(Task inputs):
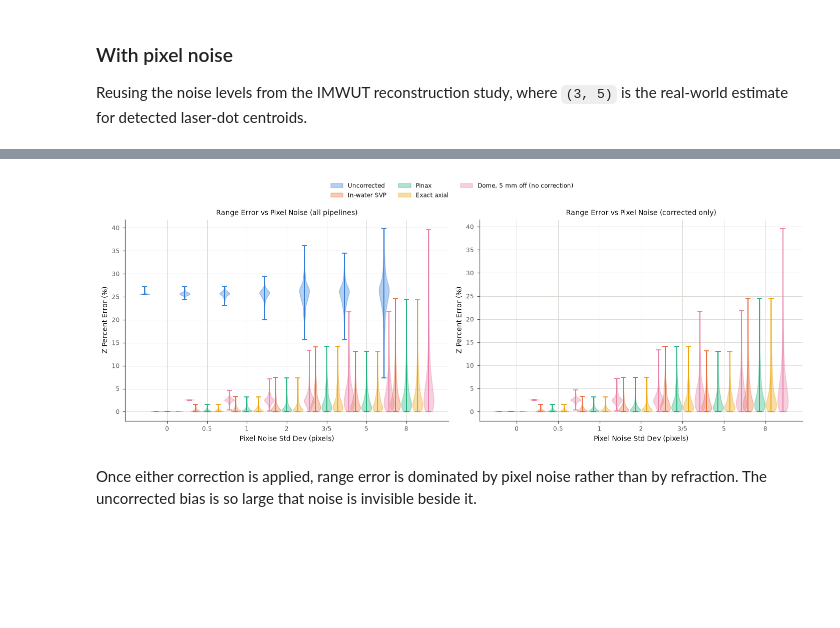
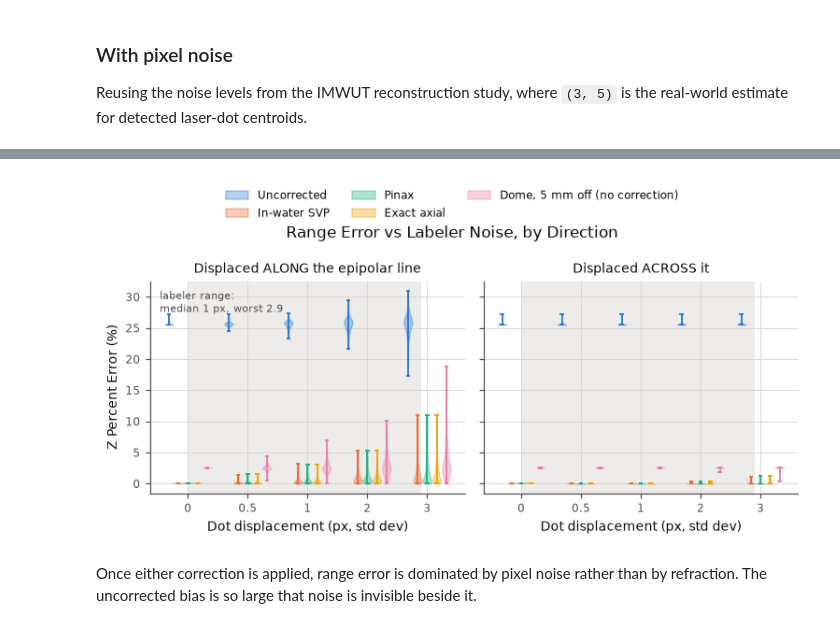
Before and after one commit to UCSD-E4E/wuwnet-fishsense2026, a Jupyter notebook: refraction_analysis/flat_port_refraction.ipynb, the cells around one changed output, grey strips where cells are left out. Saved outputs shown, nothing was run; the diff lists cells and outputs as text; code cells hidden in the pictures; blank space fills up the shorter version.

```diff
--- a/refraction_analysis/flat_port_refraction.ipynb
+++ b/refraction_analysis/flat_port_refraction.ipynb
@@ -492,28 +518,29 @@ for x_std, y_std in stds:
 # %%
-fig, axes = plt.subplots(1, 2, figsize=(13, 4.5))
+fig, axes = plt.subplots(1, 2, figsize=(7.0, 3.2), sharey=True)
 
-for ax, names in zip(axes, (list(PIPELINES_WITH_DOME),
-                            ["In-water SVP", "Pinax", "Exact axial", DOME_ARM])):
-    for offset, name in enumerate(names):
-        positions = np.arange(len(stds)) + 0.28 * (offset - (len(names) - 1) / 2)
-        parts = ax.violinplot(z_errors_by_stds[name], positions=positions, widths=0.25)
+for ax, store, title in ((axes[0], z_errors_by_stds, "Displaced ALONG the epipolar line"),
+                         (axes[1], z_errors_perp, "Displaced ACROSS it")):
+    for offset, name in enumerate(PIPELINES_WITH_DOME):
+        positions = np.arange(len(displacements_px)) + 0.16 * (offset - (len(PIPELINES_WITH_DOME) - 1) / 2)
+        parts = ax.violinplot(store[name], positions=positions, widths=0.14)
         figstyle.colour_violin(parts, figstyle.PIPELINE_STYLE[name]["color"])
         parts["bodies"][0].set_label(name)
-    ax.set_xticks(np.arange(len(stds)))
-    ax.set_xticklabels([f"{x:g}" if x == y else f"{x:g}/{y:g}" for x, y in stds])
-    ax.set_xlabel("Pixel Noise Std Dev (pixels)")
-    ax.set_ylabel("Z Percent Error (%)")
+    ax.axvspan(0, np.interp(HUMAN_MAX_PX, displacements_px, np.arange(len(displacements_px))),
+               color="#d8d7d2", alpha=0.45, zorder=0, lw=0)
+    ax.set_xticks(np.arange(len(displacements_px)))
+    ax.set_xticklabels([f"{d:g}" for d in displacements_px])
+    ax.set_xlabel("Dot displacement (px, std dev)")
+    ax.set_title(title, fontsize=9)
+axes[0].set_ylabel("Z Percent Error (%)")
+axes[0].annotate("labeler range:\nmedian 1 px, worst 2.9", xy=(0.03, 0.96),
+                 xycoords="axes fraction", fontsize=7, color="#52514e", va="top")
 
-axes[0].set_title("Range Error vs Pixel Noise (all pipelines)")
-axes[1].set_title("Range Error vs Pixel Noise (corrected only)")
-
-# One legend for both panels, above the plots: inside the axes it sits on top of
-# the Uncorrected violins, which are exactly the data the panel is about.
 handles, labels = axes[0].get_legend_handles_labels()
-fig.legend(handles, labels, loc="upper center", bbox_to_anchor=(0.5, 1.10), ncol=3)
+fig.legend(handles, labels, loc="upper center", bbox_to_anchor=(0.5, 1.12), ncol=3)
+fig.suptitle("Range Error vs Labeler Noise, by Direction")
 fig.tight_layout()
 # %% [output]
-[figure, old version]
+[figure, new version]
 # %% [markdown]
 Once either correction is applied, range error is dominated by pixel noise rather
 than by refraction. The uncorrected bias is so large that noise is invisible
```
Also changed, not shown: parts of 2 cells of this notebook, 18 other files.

(Problem to solve):
Return all entries preceding this task exactly as they stand, leaving any picture out.

(Final answer):
Before and after one commit to UCSD-E4E/wuwnet-fishsense2026, a Jupyter notebook: refraction_analysis/flat_port_refraction.ipynb, the cells around one changed output, grey strips where cells are left out. Saved outputs shown, nothing was run; the diff lists cells and outputs as text; code cells hidden in the pictures; blank space fills up the shorter version.

```diff
--- a/refraction_analysis/flat_port_refraction.ipynb
+++ b/refraction_analysis/flat_port_refraction.ipynb
@@ -492,28 +518,29 @@ for x_std, y_std in stds:
 # %%
-fig, axes = plt.subplots(1, 2, figsize=(13, 4.5))
+fig, axes = plt.subplots(1, 2, figsize=(7.0, 3.2), sharey=True)
 
-for ax, names in zip(axes, (list(PIPELINES_WITH_DOME),
-                            ["In-water SVP", "Pinax", "Exact axial", DOME_ARM])):
-    for offset, name in enumerate(names):
-        positions = np.arange(len(stds)) + 0.28 * (offset - (len(names) - 1) / 2)
-        parts = ax.violinplot(z_errors_by_stds[name], positions=positions, widths=0.25)
+for ax, store, title in ((axes[0], z_errors_by_stds, "Displaced ALONG the epipolar line"),
+                         (axes[1], z_errors_perp, "Displaced ACROSS it")):
+    for offset, name in enumerate(PIPELINES_WITH_DOME):
+        positions = np.arange(len(displacements_px)) + 0.16 * (offset - (len(PIPELINES_WITH_DOME) - 1) / 2)
+        parts = ax.violinplot(store[name], positions=positions, widths=0.14)
         figstyle.colour_violin(parts, figstyle.PIPELINE_STYLE[name]["color"])
         parts["bodies"][0].set_label(name)
-    ax.set_xticks(np.arange(len(stds)))
-    ax.set_xticklabels([f"{x:g}" if x == y else f"{x:g}/{y:g}" for x, y in stds])
-    ax.set_xlabel("Pixel Noise Std Dev (pixels)")
-    ax.set_ylabel("Z Percent Error (%)")
+    ax.axvspan(0, np.interp(HUMAN_MAX_PX, displacements_px, np.arange(len(displacements_px))),
+               color="#d8d7d2", alpha=0.45, zorder=0, lw=0)
+    ax.set_xticks(np.arange(len(displacements_px)))
+    ax.set_xticklabels([f"{d:g}" for d in displacements_px])
+    ax.set_xlabel("Dot displacement (px, std dev)")
+    ax.set_title(title, fontsize=9)
+axes[0].set_ylabel("Z Percent Error (%)")
+axes[0].annotate("labeler range:\nmedian 1 px, worst 2.9", xy=(0.03, 0.96),
+                 xycoords="axes fraction", fontsize=7, color="#52514e", va="top")
 
-axes[0].set_title("Range Error vs Pixel Noise (all pipelines)")
-axes[1].set_title("Range Error vs Pixel Noise (corrected only)")
-
-# One legend for both panels, above the plots: inside the axes it sits on top of
-# the Uncorrected violins, which are exactly the data the panel is about.
 handles, labels = axes[0].get_legend_handles_labels()
-fig.legend(handles, labels, loc="upper center", bbox_to_anchor=(0.5, 1.10), ncol=3)
+fig.legend(handles, labels, loc="upper center", bbox_to_anchor=(0.5, 1.12), ncol=3)
+fig.suptitle("Range Error vs Labeler Noise, by Direction")
 fig.tight_layout()
 # %% [output]
-[figure, old version]
+[figure, new version]
 # %% [markdown]
 Once either correction is applied, range error is dominated by pixel noise rather
 than by refraction. The uncorrected bias is so large that noise is invisible
```
Also changed, not shown: parts of 2 cells of this notebook, 18 other files.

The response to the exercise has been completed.